Ammunition partner Robert Brunner's design vision is behind some of technology's most iconic forms—but he's put just as much thought into how his team's collaborative space supports creative work.

As a former industrial designer for Apple, world-renowned consultant, and designer of the now-iconic Beats By Dre headphones, Robert Brunner has always let the desired end result lead his design process. "We work by getting a conceptual ideal set first, and figuring out how to get there, which is what a lot of companies do wrong," he says. "They fit all the pieces together first and end up with mediocrity."

The same philosophy applies to the workspace at Ammunition, where he is a partner and cofounder. Despite varying opinions on open offices, Brunner believes that for the high degree of collaboration required of his organization, a flexible, fluid workspace is critical.

"We have a relatively flat organization," says Brunner. There are three partners and a few people in charge of disciplines, and then everybody else. We like to form and reform teams in a pretty ad hoc way. We have strong designers who work independently, but also have to work well together. It allows our 50 people to work together as 75—you have to have the attitude of helping each other and you won't last long if you don't keep your ego in check. I don't even have an office, just a conference room with couches that I spend a lot of time in. We need the ability to move around and change people's seating positions as needed. And in our meeting space, all the walls are glass—there's no hiding."

Ammunition's 9,565-square-foot office is in San Francisco's historic Roundhouse Building, a former train depot with ample natural light. When the company remodeled the space, they expanded the kitchen area to be able to fit all 50 employees, which they use for an all-hands lunch at least once a week. There's a large shop area with 3-D printers and other materials for designers to test ideas and create prototypes, and lots of space for bikes, to encourage two-wheeled commutes to work.

Brunner believes that in addition to practical features, there's a big emotional component to a work environment, and that a collaborative space that supports brainstorming and open testing encourages the principle that it's all right to fail, as long as you're pushing out innovative ideas.

"In all the studios I've managed, this is one of the most important things that fosters creativity," says Brunner. "You need to push innovative ideas, but also actually be able to act on them. If it's stupid, so what, we'll move on, but all ideas are positive and we'll figure out what to do with them—just keep in mind that at some point you'll have to figure this out. People pay us to be creative and they also pay us to get stuff out into the world."
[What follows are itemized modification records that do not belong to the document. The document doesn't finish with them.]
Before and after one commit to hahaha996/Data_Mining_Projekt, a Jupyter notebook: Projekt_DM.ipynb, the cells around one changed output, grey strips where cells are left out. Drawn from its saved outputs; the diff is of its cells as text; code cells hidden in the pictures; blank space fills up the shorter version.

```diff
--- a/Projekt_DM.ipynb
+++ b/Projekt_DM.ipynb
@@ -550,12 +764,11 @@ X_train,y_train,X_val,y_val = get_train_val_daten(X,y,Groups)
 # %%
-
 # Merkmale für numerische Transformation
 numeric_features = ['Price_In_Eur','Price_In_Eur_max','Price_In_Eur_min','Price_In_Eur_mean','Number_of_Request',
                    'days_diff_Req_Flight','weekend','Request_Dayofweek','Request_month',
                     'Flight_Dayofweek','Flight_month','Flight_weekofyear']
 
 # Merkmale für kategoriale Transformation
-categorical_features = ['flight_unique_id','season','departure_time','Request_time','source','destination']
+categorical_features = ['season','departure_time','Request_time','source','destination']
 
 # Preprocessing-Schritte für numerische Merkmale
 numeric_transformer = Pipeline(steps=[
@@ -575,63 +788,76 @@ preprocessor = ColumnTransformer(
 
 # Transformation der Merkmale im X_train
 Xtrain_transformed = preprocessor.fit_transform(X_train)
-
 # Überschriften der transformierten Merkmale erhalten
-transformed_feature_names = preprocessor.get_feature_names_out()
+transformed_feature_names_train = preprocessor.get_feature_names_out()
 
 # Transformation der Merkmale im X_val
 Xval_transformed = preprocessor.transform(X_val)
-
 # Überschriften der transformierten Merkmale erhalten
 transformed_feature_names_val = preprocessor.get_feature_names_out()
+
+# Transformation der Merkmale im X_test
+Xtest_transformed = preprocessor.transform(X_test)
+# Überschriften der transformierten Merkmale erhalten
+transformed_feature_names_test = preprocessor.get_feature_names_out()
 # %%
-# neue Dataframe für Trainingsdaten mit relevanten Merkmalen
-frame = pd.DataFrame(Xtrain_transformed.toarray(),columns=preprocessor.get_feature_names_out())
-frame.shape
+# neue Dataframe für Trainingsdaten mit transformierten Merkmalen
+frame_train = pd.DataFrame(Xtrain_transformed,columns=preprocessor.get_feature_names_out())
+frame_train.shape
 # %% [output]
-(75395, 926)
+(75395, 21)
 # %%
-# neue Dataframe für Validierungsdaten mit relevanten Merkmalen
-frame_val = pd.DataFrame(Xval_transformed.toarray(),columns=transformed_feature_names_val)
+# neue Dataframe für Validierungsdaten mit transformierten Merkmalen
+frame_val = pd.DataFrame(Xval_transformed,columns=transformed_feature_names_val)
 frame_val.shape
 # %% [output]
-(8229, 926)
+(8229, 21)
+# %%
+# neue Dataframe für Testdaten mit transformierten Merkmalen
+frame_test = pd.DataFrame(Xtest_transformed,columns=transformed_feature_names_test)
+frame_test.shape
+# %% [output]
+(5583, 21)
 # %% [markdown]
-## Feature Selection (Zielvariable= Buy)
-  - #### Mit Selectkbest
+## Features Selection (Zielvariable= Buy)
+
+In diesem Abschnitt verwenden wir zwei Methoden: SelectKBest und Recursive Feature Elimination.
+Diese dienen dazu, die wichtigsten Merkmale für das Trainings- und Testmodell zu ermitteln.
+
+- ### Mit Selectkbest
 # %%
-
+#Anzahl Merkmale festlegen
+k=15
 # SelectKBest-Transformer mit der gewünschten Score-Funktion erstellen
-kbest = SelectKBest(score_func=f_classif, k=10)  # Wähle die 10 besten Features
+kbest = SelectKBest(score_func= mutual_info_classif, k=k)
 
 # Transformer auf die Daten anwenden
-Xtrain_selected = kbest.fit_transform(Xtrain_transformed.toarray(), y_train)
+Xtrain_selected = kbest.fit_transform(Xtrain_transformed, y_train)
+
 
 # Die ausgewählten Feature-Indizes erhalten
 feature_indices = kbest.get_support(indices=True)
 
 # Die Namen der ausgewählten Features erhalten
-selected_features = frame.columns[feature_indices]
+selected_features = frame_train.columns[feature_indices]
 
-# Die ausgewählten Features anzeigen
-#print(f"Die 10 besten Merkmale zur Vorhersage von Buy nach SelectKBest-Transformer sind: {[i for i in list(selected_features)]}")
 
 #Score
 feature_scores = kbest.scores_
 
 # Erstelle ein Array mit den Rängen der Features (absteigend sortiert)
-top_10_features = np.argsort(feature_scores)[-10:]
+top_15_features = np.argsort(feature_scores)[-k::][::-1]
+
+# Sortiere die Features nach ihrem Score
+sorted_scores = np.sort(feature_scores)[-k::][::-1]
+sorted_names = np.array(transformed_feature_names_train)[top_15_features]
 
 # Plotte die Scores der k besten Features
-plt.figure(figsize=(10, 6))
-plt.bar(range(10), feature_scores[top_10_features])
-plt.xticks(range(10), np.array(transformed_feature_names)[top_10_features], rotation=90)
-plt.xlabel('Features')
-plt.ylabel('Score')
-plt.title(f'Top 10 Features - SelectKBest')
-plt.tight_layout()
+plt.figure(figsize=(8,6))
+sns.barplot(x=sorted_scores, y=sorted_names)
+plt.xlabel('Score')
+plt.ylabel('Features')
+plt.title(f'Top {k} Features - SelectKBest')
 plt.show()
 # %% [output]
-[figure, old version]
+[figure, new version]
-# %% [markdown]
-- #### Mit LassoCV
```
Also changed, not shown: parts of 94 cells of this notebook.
The fluid space also facilitates collaboration with outside partners, which is particularly important for a design agency that works in the complicated tech world. And Brunner says that early, in-person cooperation, from the very first conceptual discussions, is key.

"I always describe the technical part of Ammunition as knowing just enough to be dangerous," says Brunner. "Headphones, for example, are one of the most difficult things we've ever had to design. Ergonomic, audio, structural . . . they're very complicated. We have a very close partnership with engineering company Alloy; they really are part of our team and are here all the time. We'll say, 'Here's what we want to achieve. Let's figure out how we do it.' That happens in that face-to-face collaboration process, it doesn't happen with sharing files. It's crucial to that product, that integration of technical and creative thinking happens early on. You have to make tradeoffs along that path, but that collective thinking early on is what's extremely important."

Add New Comment

1 Comments